_Aim of the task_
Copy the lines exactly as they appear, starting with the first line of the records and ending with the line that contains "Added log graphs".

_Supplied information_
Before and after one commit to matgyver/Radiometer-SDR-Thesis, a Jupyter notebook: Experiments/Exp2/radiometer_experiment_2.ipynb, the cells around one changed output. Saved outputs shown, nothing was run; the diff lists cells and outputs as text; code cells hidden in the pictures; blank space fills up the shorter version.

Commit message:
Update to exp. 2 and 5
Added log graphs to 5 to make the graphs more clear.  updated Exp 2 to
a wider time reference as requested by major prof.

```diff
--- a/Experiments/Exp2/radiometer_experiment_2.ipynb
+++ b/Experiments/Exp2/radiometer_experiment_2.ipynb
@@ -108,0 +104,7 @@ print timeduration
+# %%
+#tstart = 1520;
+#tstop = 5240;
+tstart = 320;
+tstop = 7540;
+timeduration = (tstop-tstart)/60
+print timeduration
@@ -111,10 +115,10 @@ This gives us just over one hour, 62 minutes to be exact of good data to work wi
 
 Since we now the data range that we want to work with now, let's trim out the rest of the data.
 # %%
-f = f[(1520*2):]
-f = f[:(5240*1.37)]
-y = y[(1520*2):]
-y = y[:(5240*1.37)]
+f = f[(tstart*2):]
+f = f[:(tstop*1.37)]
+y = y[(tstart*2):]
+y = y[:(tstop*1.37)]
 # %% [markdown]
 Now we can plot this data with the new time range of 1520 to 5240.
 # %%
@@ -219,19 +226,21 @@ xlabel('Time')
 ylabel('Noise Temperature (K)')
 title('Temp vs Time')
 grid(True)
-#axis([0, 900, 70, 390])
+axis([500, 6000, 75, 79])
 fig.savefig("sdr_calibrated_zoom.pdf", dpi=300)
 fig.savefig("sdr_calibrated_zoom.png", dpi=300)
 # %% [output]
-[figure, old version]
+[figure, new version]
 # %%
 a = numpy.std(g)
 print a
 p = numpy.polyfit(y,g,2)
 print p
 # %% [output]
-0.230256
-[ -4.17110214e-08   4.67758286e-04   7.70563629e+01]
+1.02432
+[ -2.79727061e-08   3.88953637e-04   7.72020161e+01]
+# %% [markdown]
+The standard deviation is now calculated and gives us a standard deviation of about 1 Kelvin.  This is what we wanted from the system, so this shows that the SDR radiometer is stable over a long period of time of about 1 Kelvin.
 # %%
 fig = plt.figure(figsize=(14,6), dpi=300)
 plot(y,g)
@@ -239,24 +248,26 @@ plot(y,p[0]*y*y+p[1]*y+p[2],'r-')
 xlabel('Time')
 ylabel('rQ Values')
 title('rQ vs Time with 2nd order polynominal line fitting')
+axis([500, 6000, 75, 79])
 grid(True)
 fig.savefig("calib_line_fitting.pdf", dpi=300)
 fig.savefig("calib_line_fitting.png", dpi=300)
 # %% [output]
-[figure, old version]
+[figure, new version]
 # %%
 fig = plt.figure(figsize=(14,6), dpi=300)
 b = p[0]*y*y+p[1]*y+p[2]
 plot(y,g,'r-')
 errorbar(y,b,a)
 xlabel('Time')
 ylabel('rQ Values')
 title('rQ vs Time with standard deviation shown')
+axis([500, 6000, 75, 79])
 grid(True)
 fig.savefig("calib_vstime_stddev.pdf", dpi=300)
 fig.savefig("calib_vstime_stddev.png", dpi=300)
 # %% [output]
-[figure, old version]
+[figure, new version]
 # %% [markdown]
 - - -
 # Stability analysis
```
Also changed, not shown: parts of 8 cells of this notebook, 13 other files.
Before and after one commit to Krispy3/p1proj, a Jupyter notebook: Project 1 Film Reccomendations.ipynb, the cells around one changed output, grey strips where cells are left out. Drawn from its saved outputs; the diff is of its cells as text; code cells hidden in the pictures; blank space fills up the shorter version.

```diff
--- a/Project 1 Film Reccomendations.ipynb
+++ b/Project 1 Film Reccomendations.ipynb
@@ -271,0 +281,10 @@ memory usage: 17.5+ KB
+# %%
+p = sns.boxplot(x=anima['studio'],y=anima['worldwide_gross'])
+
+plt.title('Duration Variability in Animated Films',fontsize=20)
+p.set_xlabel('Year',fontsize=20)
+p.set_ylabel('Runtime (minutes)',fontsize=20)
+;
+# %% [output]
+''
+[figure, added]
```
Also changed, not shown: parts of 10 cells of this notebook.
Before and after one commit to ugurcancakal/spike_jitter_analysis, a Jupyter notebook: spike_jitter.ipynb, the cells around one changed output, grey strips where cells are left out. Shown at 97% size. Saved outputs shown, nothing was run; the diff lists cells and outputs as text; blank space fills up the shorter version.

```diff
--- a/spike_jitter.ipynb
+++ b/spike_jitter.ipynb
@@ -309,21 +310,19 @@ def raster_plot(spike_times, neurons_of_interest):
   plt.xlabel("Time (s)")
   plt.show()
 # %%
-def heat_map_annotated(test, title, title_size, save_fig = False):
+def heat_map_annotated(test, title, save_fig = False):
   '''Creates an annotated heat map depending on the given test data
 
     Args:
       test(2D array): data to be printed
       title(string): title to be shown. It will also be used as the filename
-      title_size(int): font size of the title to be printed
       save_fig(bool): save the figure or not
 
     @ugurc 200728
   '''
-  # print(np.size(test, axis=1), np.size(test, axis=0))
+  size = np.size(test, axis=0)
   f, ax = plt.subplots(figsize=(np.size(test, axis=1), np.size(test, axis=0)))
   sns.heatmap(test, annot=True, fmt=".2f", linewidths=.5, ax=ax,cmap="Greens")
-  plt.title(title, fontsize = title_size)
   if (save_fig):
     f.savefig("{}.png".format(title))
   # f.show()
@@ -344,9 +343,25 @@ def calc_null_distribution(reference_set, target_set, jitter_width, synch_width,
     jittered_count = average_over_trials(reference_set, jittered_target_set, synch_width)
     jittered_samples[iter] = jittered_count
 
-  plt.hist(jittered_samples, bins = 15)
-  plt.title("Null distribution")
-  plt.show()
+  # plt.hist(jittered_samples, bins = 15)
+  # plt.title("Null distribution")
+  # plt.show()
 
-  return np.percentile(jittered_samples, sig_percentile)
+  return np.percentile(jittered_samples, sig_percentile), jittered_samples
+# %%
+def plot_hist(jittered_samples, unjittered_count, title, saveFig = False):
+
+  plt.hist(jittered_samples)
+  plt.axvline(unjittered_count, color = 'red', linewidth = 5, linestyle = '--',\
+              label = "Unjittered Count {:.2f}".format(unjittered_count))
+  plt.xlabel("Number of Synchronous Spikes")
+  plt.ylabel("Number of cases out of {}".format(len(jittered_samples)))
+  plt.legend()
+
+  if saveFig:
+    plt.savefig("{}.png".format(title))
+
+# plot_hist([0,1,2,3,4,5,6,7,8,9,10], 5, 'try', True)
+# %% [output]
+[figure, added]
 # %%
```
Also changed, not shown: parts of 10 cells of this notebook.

_Output below_
Before and after one commit to matgyver/Radiometer-SDR-Thesis, a Jupyter notebook: Experiments/Exp2/radiometer_experiment_2.ipynb, the cells around one changed output. Saved outputs shown, nothing was run; the diff lists cells and outputs as text; code cells hidden in the pictures; blank space fills up the shorter version.

Commit message:
Update to exp. 2 and 5
Added log graphs to 5 to make the graphs more clear.  updated Exp 2 to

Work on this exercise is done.